Already Carlo Ancelotti has placed Bellingham at the heart of his plans, the tip of a midfield diamond that requires the No.5 to push upfield when Rodrygo (No.11) and to a lesser extent Joselu (No.14) drift wide. When Madrid needed a goal against Getafe every midfielder exited the pitch except Bellingham, who repaid his manager’s trust in style. The 20-year-old seems to relish the big moments for club and country, just look at his wonderful performance during the international break where he notched a goal and an assist for England in a 3-1 win when they resumed football’s oldest rivalry with Scotland during the international break. Already the comparisons with Bryan Robson, Paul Gascoigne and Zinedine Zidane are emerging. Somehow, they don’t seem overblown. Bellingham is just that good.
Certainly he does not look like being fazed by the attention. By rights he should be broken by the demands that comes with holding the hopes of Europe’s most demanding fanbases at club and international level. Instead, he seems to relish them. “I want to try and win everything really, with Madrid, and with England,” he said after that Scotland match, “to have a year when I attack all competitions and try to end the season with a lot of trophies.”
If he is indeed the player he seems to be, one that lives for the biggest moments, then this could be a spectacular Champions League campaign indeed for Bellingham.
5. Karim Konate, Red Bull Salzburg
Reader, I’m going to let you in on a secret here, one to impress your friends at the Champions League-themed dinner parties you will doubtless be attending in the future. Should the topic turn to the next breakout star you may yet find yourself in a pickle and nobody wants to be made foolish when their Mykhailo Mudryk pick backfires. If you find yourself in this quandary, might I offer a word of advice? Just pick the latest young striker in the Red Bull Salzburg team.
Certainly it’s a tactic that has served me well even before joining CBS. Between Erling Haaland, Karim Adeyemi and now Benjamin Sesko it appears that the best way to establish yourself as one of Europe’s striking sensations is to don the white and red of the Austrian champions. And so we turn to Karim Konate, the 19 year old Ivorian who has already delivered seven goals and two assists in 754 minutes since arriving in Austria from ASEC Mimosas, one of the great talent factories of African football.

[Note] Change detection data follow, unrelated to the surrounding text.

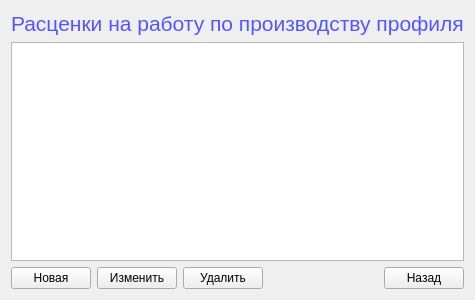
First picture: the form in costworkforma.ui, repository Lelius/protyazhka, before the edit.
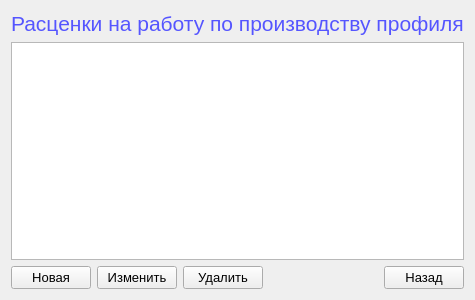
Second picture: the form after the edit.

Commit message: Увеличил различные шрифты в формах. Стало намного приятнее для глаз.

What changed in the file:
```diff
--- a/costworkforma.ui
+++ b/costworkforma.ui
@@ -6,7 +6,7 @@
    <rect>
     <x>0</x>
     <y>0</y>
-    <width>400</width>
+    <width>475</width>
     <height>300</height>
    </rect>
   </property>
@@ -24,12 +24,23 @@
       </widget>
      </item>
      <item>
-      <widget class="QTableView" name="tableViewCostWork"/>
+      <widget class="QTableView" name="tableViewCostWork">
+       <property name="font">
+        <font>
+         <pointsize>11</pointsize>
+        </font>
+       </property>
+      </widget>
      </item>
      <item>
       <layout class="QHBoxLayout" name="horizontalLayout">
        <item>
         <widget class="QPushButton" name="pushButtonNewCostWork">
+         <property name="font">
+          <font>
+           <pointsize>10</pointsize>
+          </font>
+         </property>
          <property name="text">
           <string>Новая</string>
          </property>
@@ -37,6 +48,11 @@
        </item>
        <item>
         <widget class="QPushButton" name="pushButtonEditCostWork">
+         <property name="font">
+          <font>
+           <pointsize>10</pointsize>
+          </font>
+         </property>
          <property name="text">
           <string>Изменить</string>
          </property>
@@ -44,6 +60,11 @@
        </item>
        <item>
         <widget class="QPushButton" name="pushButtonDeleteCostWork">
+         <property name="font">
+          <font>
+           <pointsize>10</pointsize>
+          </font>
+         </property>
          <property name="text">
           <string>Удалить</string>
          </property>
@@ -64,6 +85,11 @@
        </item>
        <item>
         <widget class="QPushButton" name="pushButtonExitCostWorkForma">
+         <property name="font">
+          <font>
+           <pointsize>10</pointsize>
+          </font>
+         </property>
          <property name="text">
           <string>Назад</string>
          </property>
```
The commit also changes 7 other files.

These are extremely early days for Konate but in what few clips are available of him he showcases a tantalising mix of qualities, a player who finds space in the box but can accelerate into it on the counter, his magnificent clipped finish in a 3-0 win over WSG Tirol suggesting real composure for such a young player. That game saw him deliver two of the six goals he has through his first seven games of the season, and while it is hard to be sure how any play will translate Austrian Bundesliga form to the Champions League, the evidence of his predecessors suggests that Salzburg have a good eye for a forward who can make a major impact on the European stage.